No-Code can only work for problems we have already beaten down (3 times, see Mythical Man-Month), e.g. accounting packages and websites.

CASE[1] "died" because it could only handle problems that were beaten down at the time, e.g. accounting packages.

No-Code will also "die" because it can only add websites to the mix of already-beaten-down problems.

No-Code cannot handle "new problems".  Historically, programming has attacked "new problems".  That's why software is hard to estimate - software attacks the kinds of problems that have never been solved before.

Handling "new problems" was done by creating HLLs which spit out assembler.  Assembler programmers hated HLLs.  Then they retired.

The way forward is: assume that ALL current programming languages are assemblers, and create new-breed HLLs that emit such assemblers.  "Good" assembler languages are ones that are easy to emit, e.g. languages that do not require declaration-before-use, that do not have strong-typing, that provide 1st class functions, that provide anonymous functions.  E.g. Lisp and JavaScript.

The "new and unexplored" domains are concurrency (concurrency is not parallelism - see Rob Pike's talk), isolation,[2] diagrammatic syntax.  Diagrams that compile to code, not the other way around (like plantUML, GraphViz, etc.).  I call this DaS (Diagrams as Syntax).

[Aside: I know that concurrency, isolation and diagrammatic syntax are possible, since I've built big (production, not toy) systems like this.  I am willing to share this knowledge.].

FBP[3] is about concurrency.  EVERY component is concurrent.

HTML webworkers are about concurrency.

New-breed HLLs will riff on these ideas: concurrency, isolation, DaS.

[1] Computer Aided Software Engineering.  In vogue in the 1980's.
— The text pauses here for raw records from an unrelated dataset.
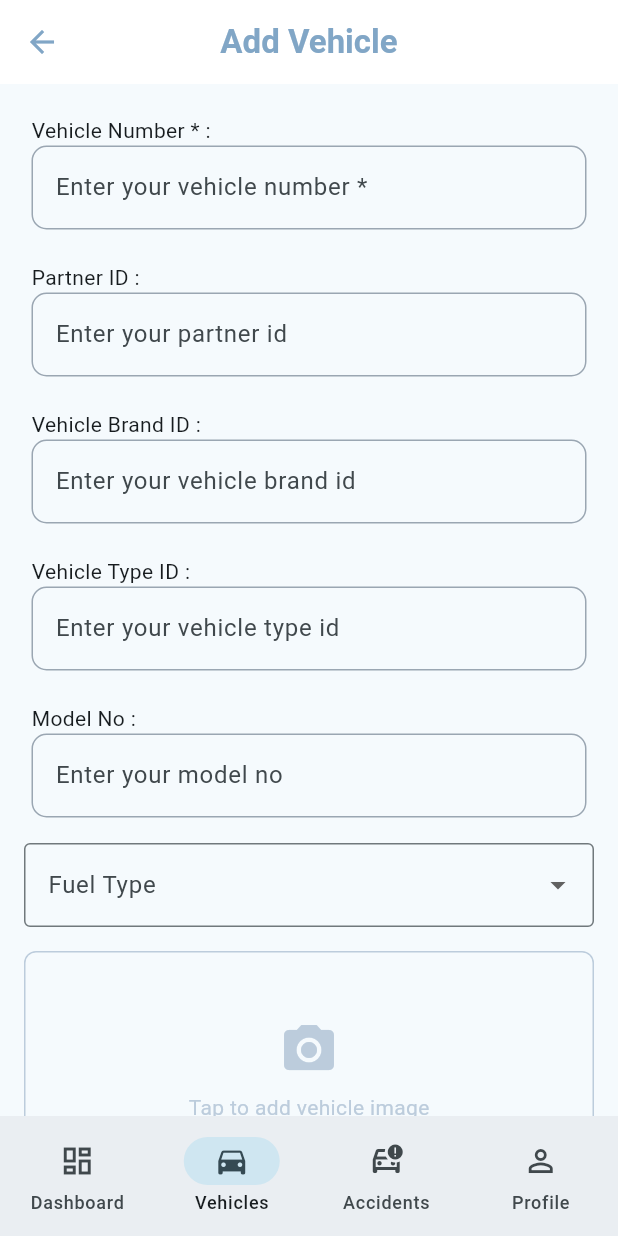
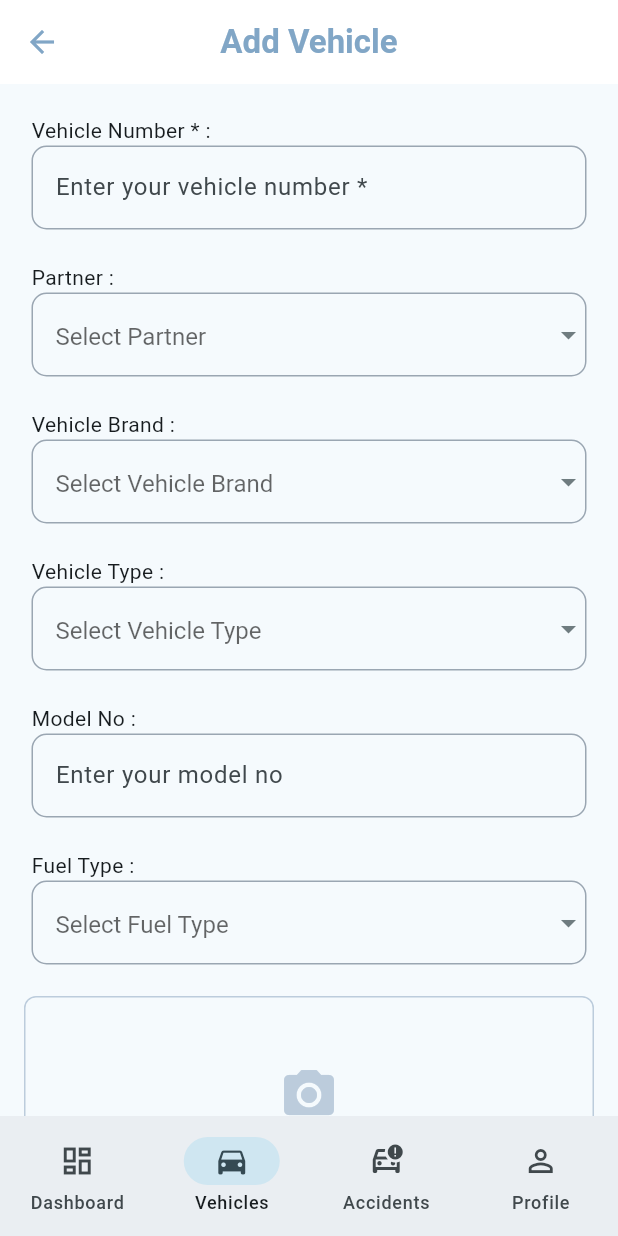
Before and after one commit to krishas04/samiti-app, a Flutter app: the DashboardScreen screen opened by its route, after a tap on "Add vehicle", on a phone screen of 412 x 824 dp. Run offline on Flutter 3.47's test engine with Material 3 defaults, Android fonts, the phone set to English and light mode, and no system bars; our stand-ins replace get_it, go_router, image_picker, shared_preferences; accounts and stored records are empty; network calls fail.

Commit message:
refactor: replace text fields with dropdowns for partner, brand, and type selection

```diff
--- a/lib/core/api/api_constants.dart
+++ b/lib/core/api/api_constants.dart
@@ -3,15 +3,20 @@ class ApiConstants{
   static const String baseUrl='http://192.168.1.66:8000/api';
 
   // Auth
-  static const String register = 'v1/auth/register';
+  static const String register = 'v1/auth/register/';
   static const String login = '/v1/auth/token/';
   static const String tokenRefresh = 'v1/auth/token/refresh/';
 
   //Products
   static const String products = '/v1/products/';
 
+  //Partners
+  static const String partners = '/v1/partners';
+
   //vehicles
   static const String vehicles = '/v1/vehicles/';
+  static const String vehicleTypes = '/v1/vehicle-types/';
+  static const String vehicleBrands = '/v1/vehicle-brands/';
 
   //accidents
   static const String accidents = '/v1/accidents/';
--- a/lib/core/api/api_service.dart
+++ b/lib/core/api/api_service.dart
@@ -184,9 +184,11 @@ abstract class BaseApiService<T> {
     // Case 2: multiple images (accident)
     if (multipleImagePath != null && fileFieldName != null) {
       for (int i = 0; i < multipleImagePath.length; i++) {
+        request.fields['$fileFieldName[$i][0]'] = '0';  // cmd
+        request.fields['$fileFieldName[$i][1]'] = '0';  // id
         request.files.add(
           await http.MultipartFile.fromPath(
-            '$fileFieldName[$i][image]',  // → images[0]image, images[1]image
+            '$fileFieldName[$i][2][image]',  // → images[0][2]image, images[1][2]image
             multipleImagePath[i],
           ),
         );
--- /dev/null
+++ b/lib/core/resusable_widgets/custom_dropdown.dart
@@ -0,0 +1,78 @@
+import 'package:flutter/material.dart';
+import '../constants/app_colors.dart';
+
+class CustomDropdownFormField<T> extends StatelessWidget {
+  final T? value;
+  final String label;
+  final List<DropdownMenuItem<T>> items;
+  final void Function(T?) onChanged;
+  final String? errorText;
+  final bool isLoading;
+
+  const CustomDropdownFormField({
+    super.key,
+    required this.value,
+    required this.label,
+    required this.items,
+    required this.onChanged,
+    this.errorText,
+    this.isLoading = false,
+  });
+
+  static final OutlineInputBorder _border = OutlineInputBorder(
+    borderRadius: const BorderRadius.all(Radius.circular(10)),
+    borderSide: BorderSide(color: AppColors.darkGrey),
+  );
+
+  @override
+  Widget build(BuildContext context) {
+    return Padding(
+      padding: const EdgeInsets.all(5.0),
+      child: Column(
+        crossAxisAlignment: CrossAxisAlignment.start,
+        children: [
+          Text(
+            '$label :',
+            style: const TextStyle(),
+          ),
+          if (isLoading)
+            Container(
+              height: 56,
+              decoration: BoxDecoration(
+                border: Border.all(color: AppColors.darkGrey),
+                borderRadius: BorderRadius.circular(10),
+              ),
+              child: const Center(
+                child: SizedBox(
+                  height: 20,
+                  width: 20,
+                  child: CircularProgressIndicator(strokeWidth: 2),
+                ),
+              ),
+            )
+          else
+            DropdownButtonFormField<T>(
+              initialValue: value,
+              decoration: InputDecoration(
+                hintText: "Select $label",
+                errorText: errorText,
+                enabledBorder: _border,
+                focusedBorder: _border,
+                focusedErrorBorder: _border,
+                errorBorder: _border,
+              ),
+              items: items,
+              onChanged: onChanged,
+              isExpanded: true,
+              icon: Icon(Icons.arrow_drop_down, color: AppColors.secondary),
+              dropdownColor: Colors.white,
+              style: const TextStyle(
+                color: Colors.black,
+                fontSize: 16,
+              ),
+            ),
+        ],
+      ),
+    );
+  }
+}
--- a/lib/features/vehicle/repository/vehicle_repository.dart
+++ b/lib/features/vehicle/repository/vehicle_repository.dart
@@ -51,4 +51,25 @@ class VehicleRepository extends BaseApiService {
       endpoint: '${ApiConstants.vehicles}$id/',
     );
   }
+
+  Future<List<VehiclePartnerEmbed>> getPartners() async {
+    return getList<VehiclePartnerEmbed>(
+      endpoint: ApiConstants.partners,
+      fromJson: VehiclePartnerEmbed.fromJson,
+    );
+  }
+
+  Future<List<VehicleBrandEmbed>> getVehicleBrands() async {
+    return getList<VehicleBrandEmbed>(
+      endpoint: ApiConstants.vehicleBrands,
+      fromJson: VehicleBrandEmbed.fromJson,
+    );
+  }
+
+  Future<List<VehicleTypeEmbed>> getVehicleTypes() async {
+    return getList<VehicleTypeEmbed>(
+      endpoint: ApiConstants.vehicleTypes,
+      fromJson: VehicleTypeEmbed.fromJson,
+    );
+  }
 }
--- a/lib/features/vehicle/view/vehicle_form_screen.dart
+++ b/lib/features/vehicle/view/vehicle_form_screen.dart
@@ -7,8 +7,12 @@ import 'package:provider/provider.dart';
 import 'package:samiti_app/core/resusable_widgets/custom_appbar.dart';
 import 'package:samiti_app/core/resusable_widgets/custom_text_field.dart';
 import 'package:samiti_app/core/resusable_widgets/wide_elevated_button.dart';
+import 'package:samiti_app/features/vehicle/model/vehicle_model.dart';
+import 'package:samiti_app/features/vehicle/repository/vehicle_repository.dart';
 
 import '../../../core/constants/app_colors.dart';
+import '../../../core/di/service_locator.dart';
+import '../../../core/resusable_widgets/custom_dropdown.dart';
 import '../view_model/vehicle_view_model.dart';
 
 class VehicleFormScreen extends StatefulWidget {
@@ -20,10 +24,12 @@ class VehicleFormScreen extends StatefulWidget {
 
 class _VehicleFormScreenState extends State<VehicleFormScreen> {
   final _vehicleNoController = TextEditingController();
-  final _partnerController = TextEditingController();
-  final _vehicleBrandController = TextEditingController();
-  final _vehicleTypeController = TextEditingController();
   final _modelNoController = TextEditingController();
+
+
+  VehiclePartnerEmbed? _selectedPartner;
+  VehicleBrandEmbed? _selectedBrand;
+  VehicleTypeEmbed? _selectedType;
 
   String? _selectedFuelType;
   File? _vehicleImage;
@@ -31,6 +37,42 @@ class _VehicleFormScreenState extends State<VehicleFormScreen> {
 
   final _fuelTypes = ['diesel', 'petrol', 'electric'];
   final _picker = ImagePicker();
+
+  // Dropdown option lists
+  List<VehiclePartnerEmbed> _partners = [];
+  List<VehicleBrandEmbed> _brands = [];
+  List<VehicleTypeEmbed> _types = [];
+  bool _loadingOptions = false;
+
+  // Repository just for form dropdowns
+  late final VehicleRepository _vehicleRepo;
+
+  @override
+  void initState() {
+    super.initState();
+    _vehicleRepo = VehicleRepository(client: sl());
+    _loadDropdownOptions();
+  }
+
+  Future<void> _loadDropdownOptions() async {
+    setState(() => _loadingOptions = true);
+    try {
+      final results = await Future.wait([
+        _vehicleRepo.getPartners(),
+        _vehicleRepo.getVehicleBrands(),
+        _vehicleRepo.getVehicleTypes(),
+      ]);
+      setState(() {
+        _partners = results[0] as List<VehiclePartnerEmbed>;
+        _brands = results[1] as List<VehicleBrandEmbed>;
+        _types = results[2] as List<VehicleTypeEmbed>;
+      });
+    } catch (e) {
+      setState(() => _error = 'Failed to load form options.');
+    } finally {
+      setState(() => _loadingOptions = false);
+    }
+  }
 
   Future<void> _pickImage() async {
     final picked = await _picker.pickImage(source: ImageSource.gallery);
@@ -48,12 +90,13 @@ class _VehicleFormScreenState extends State<VehicleFormScreen> {
 
     final fields = <String, String>{
       'vehicle_no': _vehicleNoController.text.trim(),
-      if (_partnerController.text.trim().isNotEmpty)
-        'partner': _partnerController.text.trim(),
-      if (_vehicleBrandController.text.trim().isNotEmpty)
-        'vehicle_brand': _vehicleBrandController.text.trim(),
-      if (_vehicleTypeController.text.trim().isNotEmpty)
-        'vehicle_type': _vehicleTypeController.text.trim(),
+      // Send id, not display name
+      if (_selectedPartner != null)
+        'partner': _selectedPartner!.id.toString(),
+      if (_selectedBrand != null)
+        'vehicle_brand': _selectedBrand!.id.toString(),
+      if (_selectedType != null)
+        'vehicle_type': _selectedType!.id.toString(),
       if (_modelNoController.text.trim().isNotEmpty)
         'model_no': _modelNoController.text.trim(),
       if (_selectedFuelType != null) 'fuel_type': _selectedFuelType!,
@@ -73,6 +116,13 @@ class _VehicleFormScreenState extends State<VehicleFormScreen> {
   }
 
   @override
+  void dispose() {
+    _vehicleNoController.dispose();
+    _modelNoController.dispose();
+    super.dispose();
+  }
+
+  @override
   Widget build(BuildContext context) {
     final isLoading = context.watch<VehicleViewModel>().isLoading;
 
@@ -88,19 +138,40 @@ class _VehicleFormScreenState extends State<VehicleFormScreen> {
               label: 'Vehicle Number *',
             ),
             const SizedBox(height: 12),
-            CustomTextField(
-              controller: _partnerController,
-              label: 'Partner ID',
+            // Partner dropdown — shows display_name, sends id
+            CustomDropdownFormField<VehiclePartnerEmbed>(
+              label: 'Partner',
+              value: _selectedPartner,
+              items: _partners.map((p) => DropdownMenuItem(
+                value: p,
+                child: Text(p.displayName),
+              )).toList(),
+              onChanged: (val) => setState(() => _selectedPartner = val),
+              errorText: _error?.contains('Partner') == true ? _error : null,
             ),
             const SizedBox(height: 12),
-            CustomTextField(
-              controller: _vehicleBrandController,
-              label: 'Vehicle Brand ID',
+
+            // For Vehicle Brand
+            CustomDropdownFormField<VehicleBrandEmbed>(
+              label: 'Vehicle Brand',
+              value: _selectedBrand,
+              items: _brands.map((b) => DropdownMenuItem(
+                value: b,
+                child: Text(b.displayName),
+              )).toList(),
+              onChanged: (val) => setState(() => _selectedBrand = val),
             ),
             const SizedBox(height: 12),
-            CustomTextField(
-              controller: _vehicleTypeController,
-              label: 'Vehicle Type ID',
+
+            // For Vehicle Type
+            CustomDropdownFormField<VehicleTypeEmbed>(
+              label: 'Vehicle Type',
+              value: _selectedType,
+              items: _types.map((t) => DropdownMenuItem(
+                value: t,
+                child: Text(t.displayName),
+              )).toList(),
+              onChanged: (val) => setState(() => _selectedType = val),
             ),
             const SizedBox(height: 12),
             CustomTextField(
@@ -108,15 +179,14 @@ class _VehicleFormScreenState extends State<VehicleFormScreen> {
               label: 'Model No',
             ),
             const SizedBox(height: 12),
-            DropdownButtonFormField<String>(
-              initialValue: _selectedFuelType,
-              decoration: const InputDecoration(
-                labelText: 'Fuel Type',
-                border: OutlineInputBorder(),
-              ),
-              items: _fuelTypes
-                  .map((f) => DropdownMenuItem(value: f, child: Text(f)))
-                  .toList(),
+
+            CustomDropdownFormField<String>(
+              label: 'Fuel Type',
+              value: _selectedFuelType,
+              items: _fuelTypes.map((t) => DropdownMenuItem(
+                value: t,
+                child: Text(t),
+              )).toList(),
               onChanged: (val) => setState(() => _selectedFuelType = val),
             ),
             const SizedBox(height: 16),
```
[2] Isolation - my word - is uber-encapsulation, first tried in UNIX and other operating systems.

[3] FBP = Flow Based Programming,